According to the trustee, customers of fintech firms using Synapse to connect with banks had $265 million in balances. However, the banks themselves only held $180 million linked to these accounts, as stated by trustee Jelena McWilliams in a document filed late Thursday. This missing $85 million is at the heart of what is being considered the most severe financial panic in the U.S. since the 2008 crisis. Over 100,000 customers from various financial firms have been unable to access their savings for about a month following Synapse’s collapse, an Andreessen Horowitz-backed startup, due to disputes over user balances.

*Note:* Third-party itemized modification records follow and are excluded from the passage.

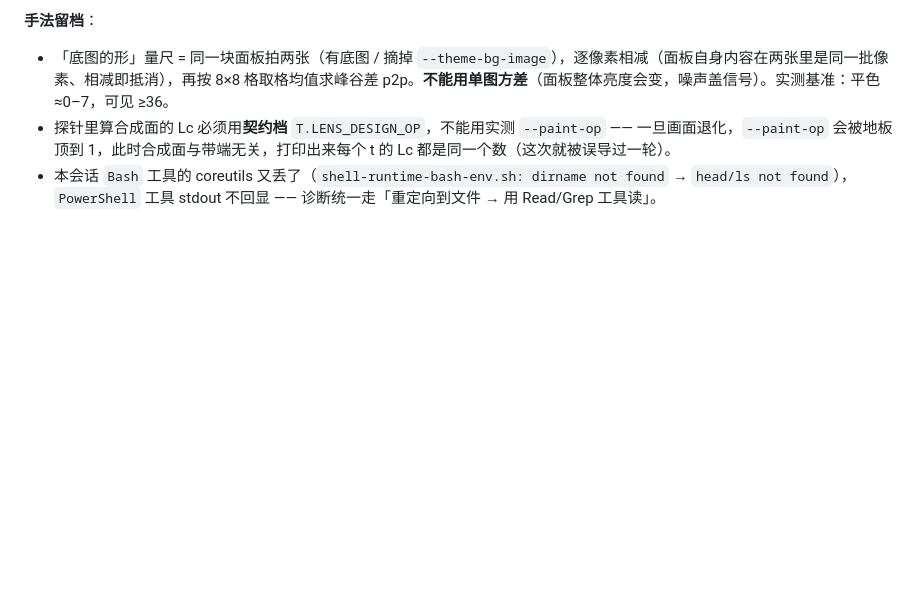
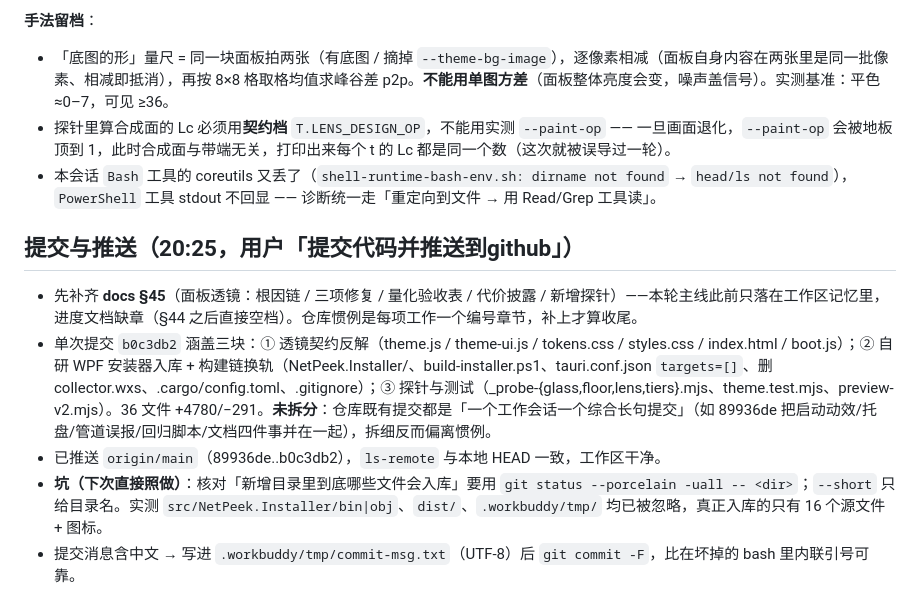
Before and after one commit to yorushikasama/NetPeek, a Markdown page: .workbuddy/memory/2026-09-15.md, the part around the change. Drawn GitHub-style; blank space fills up the shorter version.

Commit message:
工作区记录：补 docs §45 与本次提交留档（新增文件核对口径、中文提交消息写法）

```diff
--- a/.workbuddy/memory/2026-09-15.md
+++ b/.workbuddy/memory/2026-09-15.md
@@ -220,3 +220,11 @@ P0×1 + P1×2 + P2×7 + P3×9 全部落地，dotnet build 0 警告 0 错误、--
 - 「底图的形」量尺 = 同一块面板拍两张（有底图 / 摘掉 `--theme-bg-image`），逐像素相减（面板自身内容在两张里是同一批像素、相减即抵消），再按 8×8 格取格均值求峰谷差 p2p。**不能用单图方差**（面板整体亮度会变，噪声盖信号）。实测基准：平色 ≈0–7，可见 ≥36。
 - 探针里算合成面的 Lc 必须用**契约档** `T.LENS_DESIGN_OP`，不能用实测 `--paint-op` —— 一旦画面退化，`--paint-op` 会被地板顶到 1，此时合成面与带端无关，打印出来每个 t 的 Lc 都是同一个数（这次就被误导过一轮）。
 - 本会话 `Bash` 工具的 coreutils 又丢了（`shell-runtime-bash-env.sh: dirname not found` → `head/ls not found`），`PowerShell` 工具 stdout 不回显 —— 诊断统一走「重定向到文件 → 用 Read/Grep 工具读」。
+
+## 提交与推送（20:25，用户「提交代码并推送到github」）
+
+- 先补齐 **docs §45**（面板透镜：根因链 / 三项修复 / 量化验收表 / 代价披露 / 新增探针）——本轮主线此前只落在工作区记忆里，进度文档缺章（§44 之后直接空档）。仓库惯例是每项工作一个编号章节，补上才算收尾。
+- 单次提交 `b0c3db2` 涵盖三块：① 透镜契约反解（theme.js / theme-ui.js / tokens.css / styles.css / index.html / boot.js）；② 自研 WPF 安装器入库 + 构建链换轨（NetPeek.Installer/、build-installer.ps1、tauri.conf.json `targets=[]`、删 collector.wxs、.cargo/config.toml、.gitignore）；③ 探针与测试（_probe-{glass,floor,lens,tiers}.mjs、theme.test.mjs、preview-v2.mjs）。36 文件 +4780/−291。**未拆分**：仓库既有提交都是「一个工作会话一个综合长句提交」（如 89936de 把启动动效/托盘/管道误报/回归脚本/文档四件事并在一起），拆细反而偏离惯例。
+- 已推送 `origin/main`（89936de..b0c3db2），`ls-remote` 与本地 HEAD 一致，工作区干净。
+- **坑（下次直接照做）**：核对「新增目录里到底哪些文件会入库」要用 `git status --porcelain -uall -- <dir>`；`--short` 只给目录名。实测 `src/NetPeek.Installer/bin|obj`、`dist/`、`.workbuddy/tmp/` 均已被忽略，真正入库的只有 16 个源文件 + 图标。
+- 提交消息含中文 → 写进 `.workbuddy/tmp/commit-msg.txt`（UTF-8）后 `git commit -F`，比在坏掉的 bash 里内联引号可靠。
```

Despite accusations between Synapse and its partners, such as Evolve Bank & Trust, regarding improper balance movements or incorrect ledgers, McWilliams’ report is the first external attempt to gauge the extent of the missing funds.

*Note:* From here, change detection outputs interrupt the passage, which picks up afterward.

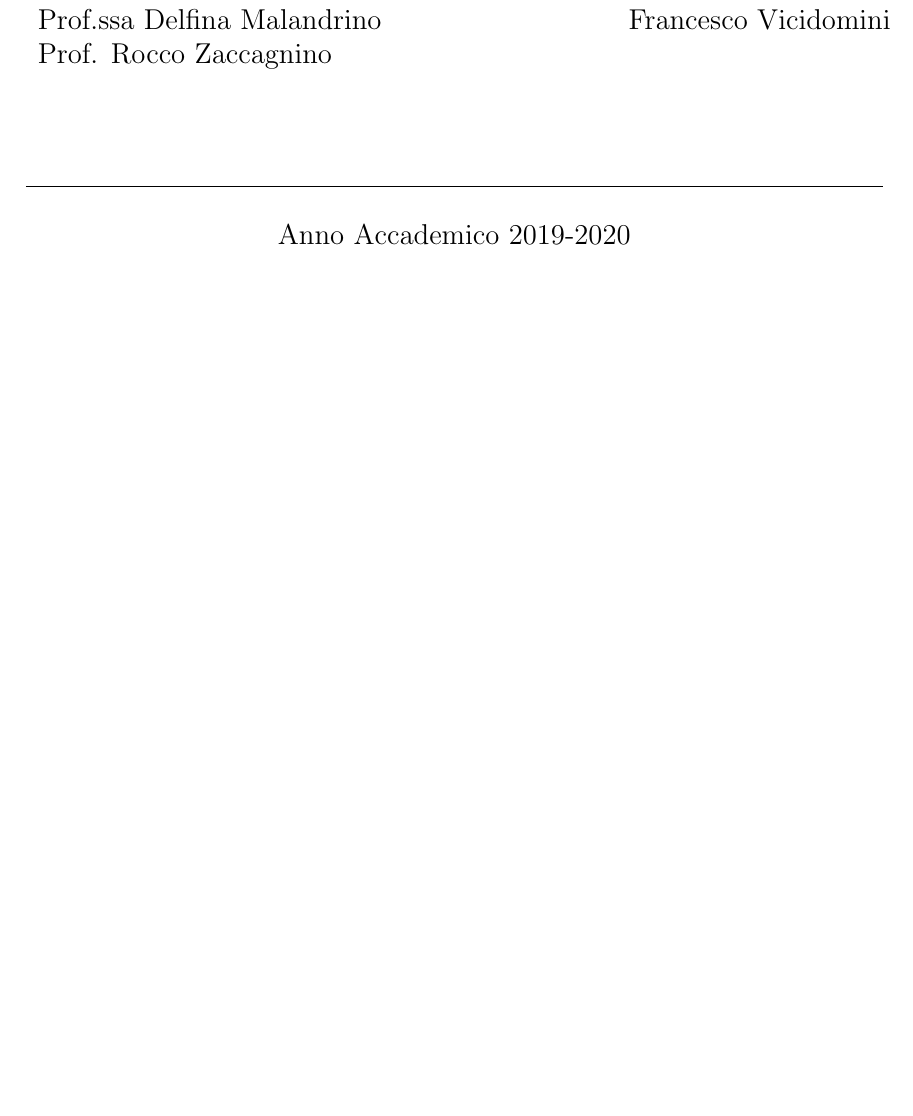
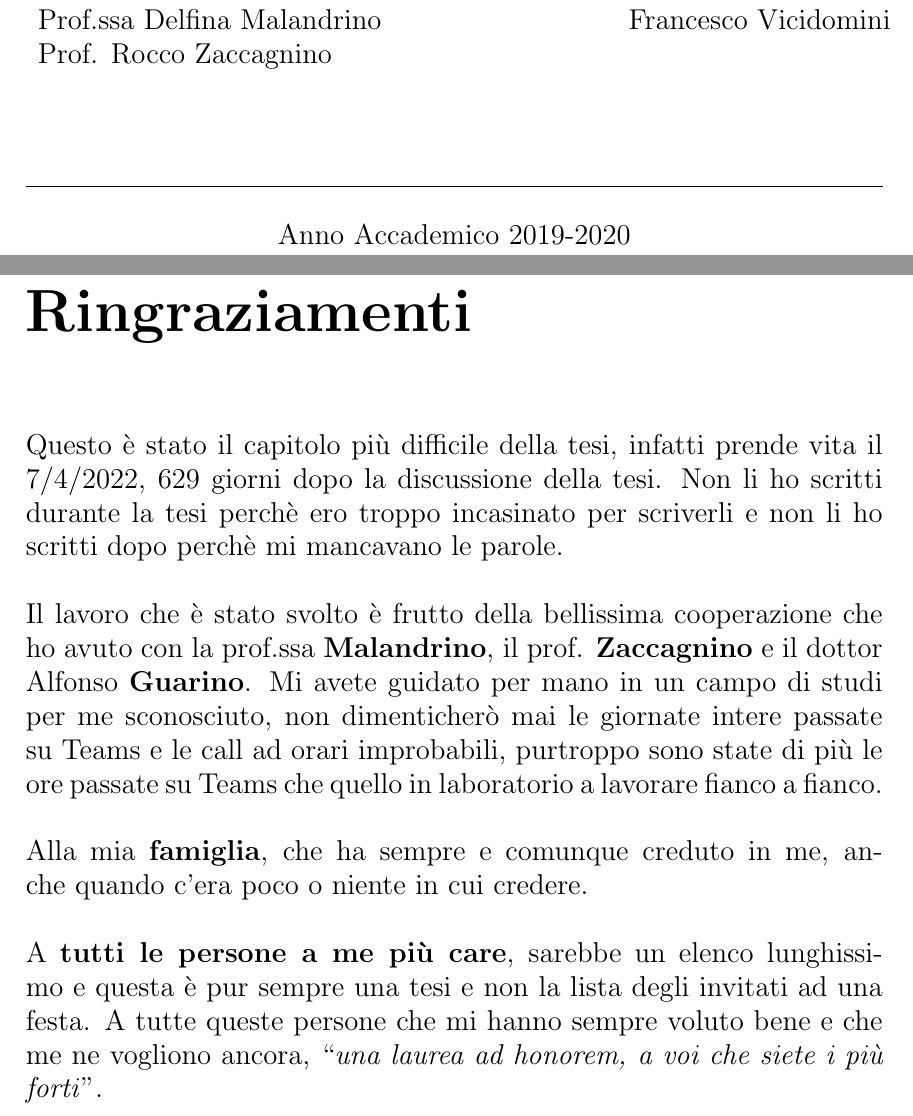
Before and after one commit to CiccioTecchio/MasterThesis, a LaTeX thesis (indice.tex, which reads Ringraziamenti.tex): part of page 1 of 112 before the commit and two parts of pages 1 and 2 of 113 after it, the two joined at a grey line, cut so that both start at the same text, the shorter picture padded with empty space. Compiled offline with pdfLaTeX.

Commit message:
Added "Ringraziamenti"

```diff
--- /dev/null
+++ b/Ringraziamenti.tex
@@ -0,0 +1,7 @@
+Questo è stato il capitolo più difficile della tesi, infatti prende vita il 7/4/2022, 629 giorni dopo la discussione della tesi. Non li ho scritti durante la tesi perchè ero troppo incasinato per scriverli e non li ho scritti dopo perchè mi mancavano le parole.\\
+\\
+Il lavoro che è stato svolto è frutto della bellissima cooperazione che ho avuto con la prof.ssa \textbf{Malandrino}, il prof. \textbf{Zaccagnino} e il dottor Alfonso \textbf{Guarino}. Mi avete guidato per mano in un campo di studi per me sconosciuto, non dimenticherò mai le giornate intere passate su Teams e le call ad orari improbabili, purtroppo sono state di più le ore passate su Teams che quello in laboratorio a lavorare fianco a fianco.\\
+\\
+Alla mia \textbf{famiglia}, che ha sempre e comunque creduto in me, anche quando c'era poco o niente in cui credere.\\
+\\
+A \textbf{tutti le persone a me più care}, sarebbe un elenco lunghissimo e questa è pur sempre una tesi e non la lista degli invitati ad una festa. A tutte queste persone che mi hanno sempre voluto bene e che me ne vogliono ancora, \quotes{\textit{una laurea ad honorem, a voi che siete i più forti}}.
--- a/indice.tex
+++ b/indice.tex
@@ -110,6 +110,10 @@
 \end{center}
 \end{titlepage}
 
+%%%%%%%%Cap. ringraziamenti%%%%%%%%
+\chapter*{Ringraziamenti}
+\input{Ringraziamenti.tex}
+
 \setcounter{page}{1}
 \pagenumbering{roman}
 
```
Also changed, not shown: indice.tex (1 more changed lines).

Many Unanswered Questions

Since being appointed trustee on May 24, McWilliams has collaborated with four banks—Evolve, American Bank, AMG National Trust, and Lineage Bank—to reconcile their ledgers and restore customer access to their funds. However, the banks require more information to complete this task, particularly concerning how Synapse’s brokerage and lending activities may have affected fund flows. McWilliams noted that Synapse apparently mixed funds among various institutions, using multiple banks for the same companies.

The fate of the missing funds remains unclear. “The source of the shortfall, including whether end-user funds and negative balance accounts were moved among Partner Banks in a way that increased or decreased the respective shortfalls that may have existed at each Partner Bank at an earlier time, is not known at this time,” McWilliams wrote.

McWilliams, the former chair of the Federal Deposit Insurance Corporation and now a partner at the law firm Cravath, did not respond to requests for comment.

Difficult Task

McWilliams’ efforts are further complicated by the lack of funds to hire external forensic firms or even former Synapse employees to assist. The last employee at Synapse was terminated on May 24. Despite these challenges, some customers whose funds were held in demand deposit accounts have begun regaining access to their accounts. However, those whose funds were pooled in accounts known as “for benefit of” (FBO) accounts will face a longer wait for their money. McWilliams indicated that a full reconciliation could take several more weeks.

In her report, McWilliams presented Judge Martin Barash with several options to allow at least some FBO customers to access their funds. These options include fully paying some customers while delaying payments to others, depending on the reconciliation status of individual FBO accounts. Another option would involve distributing the shortfall evenly among all customers to expedite access to limited funds.

A Crisis Situation

At a public hearing on Friday, McWilliams recommended that all FBO customers receive partial payments, which “will partially alleviate the effects to end users who are currently locked out of access to their funds” while reserving funds for future payments. However, Judge Barash expressed doubts about how this would proceed.

While expressing his gratitude for McWilliams’ work, Barash admitted that he “struggled” with “what I can do, and how I can help.” He stated that the case is “uncharted territory” and noted that since the depositors’ funds were not the property of the Synapse estate, it was unclear what the bankruptcy court could do. “This is a crisis, and I would like to see a resolution, but I’m not sure if people are looking for court orders, what I can provide in terms of court orders,” Barash said.